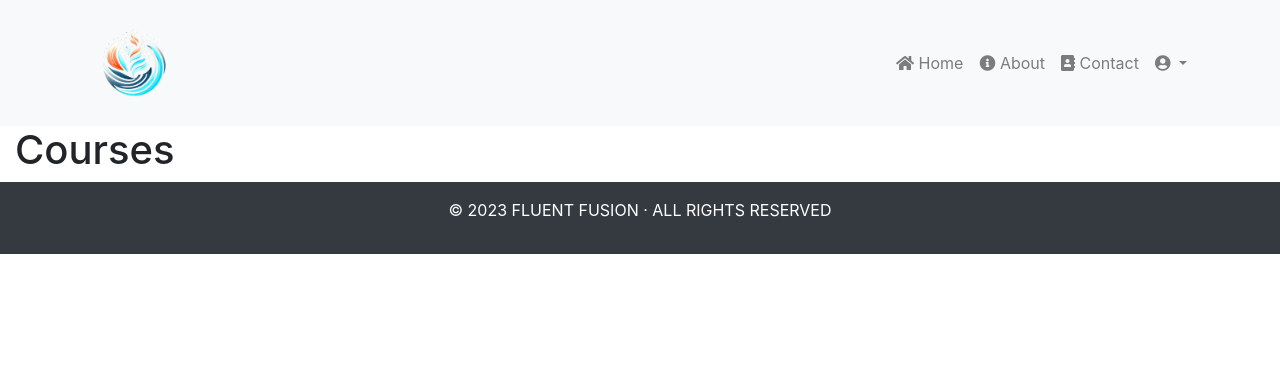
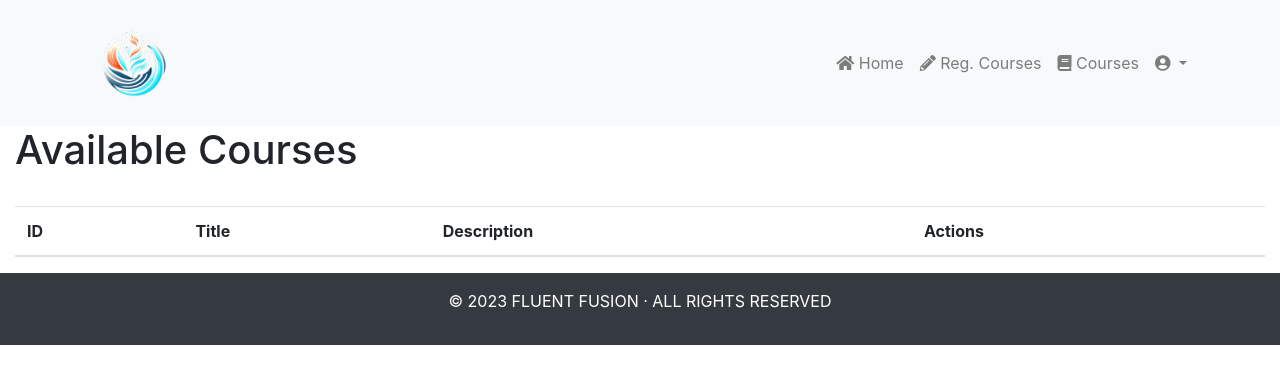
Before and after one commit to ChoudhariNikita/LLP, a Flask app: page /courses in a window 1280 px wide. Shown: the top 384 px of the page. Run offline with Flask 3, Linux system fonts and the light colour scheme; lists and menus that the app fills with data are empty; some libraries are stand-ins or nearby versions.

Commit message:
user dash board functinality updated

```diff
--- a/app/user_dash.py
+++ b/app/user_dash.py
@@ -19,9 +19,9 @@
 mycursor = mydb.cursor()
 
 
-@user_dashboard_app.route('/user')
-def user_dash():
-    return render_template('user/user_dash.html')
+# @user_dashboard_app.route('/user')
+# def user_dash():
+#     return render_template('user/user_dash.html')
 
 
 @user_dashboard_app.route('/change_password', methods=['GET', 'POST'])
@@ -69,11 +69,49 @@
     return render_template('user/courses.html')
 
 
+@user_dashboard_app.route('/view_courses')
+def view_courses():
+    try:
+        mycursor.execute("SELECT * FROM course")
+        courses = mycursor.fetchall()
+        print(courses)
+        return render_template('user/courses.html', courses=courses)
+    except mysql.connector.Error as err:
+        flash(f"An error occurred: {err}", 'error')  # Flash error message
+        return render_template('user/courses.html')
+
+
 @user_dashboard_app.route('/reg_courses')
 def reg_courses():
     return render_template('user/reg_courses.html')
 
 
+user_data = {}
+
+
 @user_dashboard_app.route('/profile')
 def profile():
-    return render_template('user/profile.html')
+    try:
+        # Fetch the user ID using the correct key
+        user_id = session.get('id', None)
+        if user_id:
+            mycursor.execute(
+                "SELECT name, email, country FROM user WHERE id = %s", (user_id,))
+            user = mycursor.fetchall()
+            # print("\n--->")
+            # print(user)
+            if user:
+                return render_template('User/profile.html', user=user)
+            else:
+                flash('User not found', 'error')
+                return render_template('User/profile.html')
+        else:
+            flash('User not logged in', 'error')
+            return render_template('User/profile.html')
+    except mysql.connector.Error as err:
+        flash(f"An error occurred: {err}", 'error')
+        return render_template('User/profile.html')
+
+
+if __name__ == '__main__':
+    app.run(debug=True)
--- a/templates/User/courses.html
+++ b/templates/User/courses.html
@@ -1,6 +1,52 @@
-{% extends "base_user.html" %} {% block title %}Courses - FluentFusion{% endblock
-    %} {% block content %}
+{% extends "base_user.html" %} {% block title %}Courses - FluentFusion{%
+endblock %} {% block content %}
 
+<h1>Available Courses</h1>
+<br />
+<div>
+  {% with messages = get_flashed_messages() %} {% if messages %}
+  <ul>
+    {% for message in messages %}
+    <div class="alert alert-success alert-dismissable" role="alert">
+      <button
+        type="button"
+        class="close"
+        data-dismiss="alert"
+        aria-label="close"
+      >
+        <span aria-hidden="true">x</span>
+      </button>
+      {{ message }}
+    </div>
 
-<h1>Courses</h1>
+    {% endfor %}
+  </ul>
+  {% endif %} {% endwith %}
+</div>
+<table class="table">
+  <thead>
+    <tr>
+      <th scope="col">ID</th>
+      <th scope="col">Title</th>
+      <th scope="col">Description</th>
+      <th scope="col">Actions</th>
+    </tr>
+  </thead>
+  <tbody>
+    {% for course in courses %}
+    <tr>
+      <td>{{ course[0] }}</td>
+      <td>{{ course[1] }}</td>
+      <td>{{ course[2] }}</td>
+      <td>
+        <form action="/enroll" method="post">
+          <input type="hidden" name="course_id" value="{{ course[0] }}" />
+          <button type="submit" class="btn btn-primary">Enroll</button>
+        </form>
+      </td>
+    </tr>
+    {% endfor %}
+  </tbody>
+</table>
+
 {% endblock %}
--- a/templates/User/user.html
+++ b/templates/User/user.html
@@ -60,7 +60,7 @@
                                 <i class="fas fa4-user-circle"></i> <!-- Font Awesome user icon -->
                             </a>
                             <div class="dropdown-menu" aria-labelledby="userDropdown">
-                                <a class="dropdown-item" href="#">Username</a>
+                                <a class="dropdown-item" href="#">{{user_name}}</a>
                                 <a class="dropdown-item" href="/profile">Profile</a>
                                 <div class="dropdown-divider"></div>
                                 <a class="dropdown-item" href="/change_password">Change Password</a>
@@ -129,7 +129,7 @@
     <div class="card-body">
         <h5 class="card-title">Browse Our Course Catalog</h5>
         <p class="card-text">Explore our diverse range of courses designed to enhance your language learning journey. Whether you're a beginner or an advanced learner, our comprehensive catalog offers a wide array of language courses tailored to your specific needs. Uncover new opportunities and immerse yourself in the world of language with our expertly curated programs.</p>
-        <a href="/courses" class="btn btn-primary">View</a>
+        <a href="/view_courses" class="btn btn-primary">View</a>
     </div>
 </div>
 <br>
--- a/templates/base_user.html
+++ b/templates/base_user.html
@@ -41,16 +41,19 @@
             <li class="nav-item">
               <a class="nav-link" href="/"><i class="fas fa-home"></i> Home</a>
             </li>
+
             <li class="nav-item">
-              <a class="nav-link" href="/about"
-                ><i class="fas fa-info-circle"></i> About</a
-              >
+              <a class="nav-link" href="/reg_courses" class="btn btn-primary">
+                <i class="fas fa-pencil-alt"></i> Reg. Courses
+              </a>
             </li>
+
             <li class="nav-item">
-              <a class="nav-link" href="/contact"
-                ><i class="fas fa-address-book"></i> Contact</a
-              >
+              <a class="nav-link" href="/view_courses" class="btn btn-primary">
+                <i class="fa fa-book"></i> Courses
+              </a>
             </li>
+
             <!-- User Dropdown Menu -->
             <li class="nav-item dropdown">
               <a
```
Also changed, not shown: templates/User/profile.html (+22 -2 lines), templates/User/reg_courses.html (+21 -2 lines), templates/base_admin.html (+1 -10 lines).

* [Your instructions] Return each line above word for word. Skip the pictures.

* [Expected answer]
Before and after one commit to ChoudhariNikita/LLP, a Flask app: page /courses in a window 1280 px wide. Shown: the top 384 px of the page. Run offline with Flask 3, Linux system fonts and the light colour scheme; lists and menus that the app fills with data are empty; some libraries are stand-ins or nearby versions.

Commit message:
user dash board functinality updated

```diff
--- a/app/user_dash.py
+++ b/app/user_dash.py
@@ -19,9 +19,9 @@
 mycursor = mydb.cursor()
 
 
-@user_dashboard_app.route('/user')
-def user_dash():
-    return render_template('user/user_dash.html')
+# @user_dashboard_app.route('/user')
+# def user_dash():
+#     return render_template('user/user_dash.html')
 
 
 @user_dashboard_app.route('/change_password', methods=['GET', 'POST'])
@@ -69,11 +69,49 @@
     return render_template('user/courses.html')
 
 
+@user_dashboard_app.route('/view_courses')
+def view_courses():
+    try:
+        mycursor.execute("SELECT * FROM course")
+        courses = mycursor.fetchall()
+        print(courses)
+        return render_template('user/courses.html', courses=courses)
+    except mysql.connector.Error as err:
+        flash(f"An error occurred: {err}", 'error')  # Flash error message
+        return render_template('user/courses.html')
+
+
 @user_dashboard_app.route('/reg_courses')
 def reg_courses():
     return render_template('user/reg_courses.html')
 
 
+user_data = {}
+
+
 @user_dashboard_app.route('/profile')
 def profile():
-    return render_template('user/profile.html')
+    try:
+        # Fetch the user ID using the correct key
+        user_id = session.get('id', None)
+        if user_id:
+            mycursor.execute(
+                "SELECT name, email, country FROM user WHERE id = %s", (user_id,))
+            user = mycursor.fetchall()
+            # print("\n--->")
+            # print(user)
+            if user:
+                return render_template('User/profile.html', user=user)
+            else:
+                flash('User not found', 'error')
+                return render_template('User/profile.html')
+        else:
+            flash('User not logged in', 'error')
+            return render_template('User/profile.html')
+    except mysql.connector.Error as err:
+        flash(f"An error occurred: {err}", 'error')
+        return render_template('User/profile.html')
+
+
+if __name__ == '__main__':
+    app.run(debug=True)
--- a/templates/User/courses.html
+++ b/templates/User/courses.html
@@ -1,6 +1,52 @@
-{% extends "base_user.html" %} {% block title %}Courses - FluentFusion{% endblock
-    %} {% block content %}
+{% extends "base_user.html" %} {% block title %}Courses - FluentFusion{%
+endblock %} {% block content %}
 
+<h1>Available Courses</h1>
+<br />
+<div>
+  {% with messages = get_flashed_messages() %} {% if messages %}
+  <ul>
+    {% for message in messages %}
+    <div class="alert alert-success alert-dismissable" role="alert">
+      <button
+        type="button"
+        class="close"
+        data-dismiss="alert"
+        aria-label="close"
+      >
+        <span aria-hidden="true">x</span>
+      </button>
+      {{ message }}
+    </div>
 
-<h1>Courses</h1>
+    {% endfor %}
+  </ul>
+  {% endif %} {% endwith %}
+</div>
+<table class="table">
+  <thead>
+    <tr>
+      <th scope="col">ID</th>
+      <th scope="col">Title</th>
+      <th scope="col">Description</th>
+      <th scope="col">Actions</th>
+    </tr>
+  </thead>
+  <tbody>
+    {% for course in courses %}
+    <tr>
+      <td>{{ course[0] }}</td>
+      <td>{{ course[1] }}</td>
+      <td>{{ course[2] }}</td>
+      <td>
+        <form action="/enroll" method="post">
+          <input type="hidden" name="course_id" value="{{ course[0] }}" />
+          <button type="submit" class="btn btn-primary">Enroll</button>
+        </form>
+      </td>
+    </tr>
+    {% endfor %}
+  </tbody>
+</table>
+
 {% endblock %}
--- a/templates/User/user.html
+++ b/templates/User/user.html
@@ -60,7 +60,7 @@
                                 <i class="fas fa4-user-circle"></i> <!-- Font Awesome user icon -->
                             </a>
                             <div class="dropdown-menu" aria-labelledby="userDropdown">
-                                <a class="dropdown-item" href="#">Username</a>
+                                <a class="dropdown-item" href="#">{{user_name}}</a>
                                 <a class="dropdown-item" href="/profile">Profile</a>
                                 <div class="dropdown-divider"></div>
                                 <a class="dropdown-item" href="/change_password">Change Password</a>
@@ -129,7 +129,7 @@
     <div class="card-body">
         <h5 class="card-title">Browse Our Course Catalog</h5>
         <p class="card-text">Explore our diverse range of courses designed to enhance your language learning journey. Whether you're a beginner or an advanced learner, our comprehensive catalog offers a wide array of language courses tailored to your specific needs. Uncover new opportunities and immerse yourself in the world of language with our expertly curated programs.</p>
-        <a href="/courses" class="btn btn-primary">View</a>
+        <a href="/view_courses" class="btn btn-primary">View</a>
     </div>
 </div>
 <br>
--- a/templates/base_user.html
+++ b/templates/base_user.html
@@ -41,16 +41,19 @@
             <li class="nav-item">
               <a class="nav-link" href="/"><i class="fas fa-home"></i> Home</a>
             </li>
+
             <li class="nav-item">
-              <a class="nav-link" href="/about"
-                ><i class="fas fa-info-circle"></i> About</a
-              >
+              <a class="nav-link" href="/reg_courses" class="btn btn-primary">
+                <i class="fas fa-pencil-alt"></i> Reg. Courses
+              </a>
             </li>
+
             <li class="nav-item">
-              <a class="nav-link" href="/contact"
-                ><i class="fas fa-address-book"></i> Contact</a
-              >
+              <a class="nav-link" href="/view_courses" class="btn btn-primary">
+                <i class="fa fa-book"></i> Courses
+              </a>
             </li>
+
             <!-- User Dropdown Menu -->
             <li class="nav-item dropdown">
               <a
```
Also changed, not shown: templates/User/profile.html (+22 -2 lines), templates/User/reg_courses.html (+21 -2 lines), templates/base_admin.html (+1 -10 lines).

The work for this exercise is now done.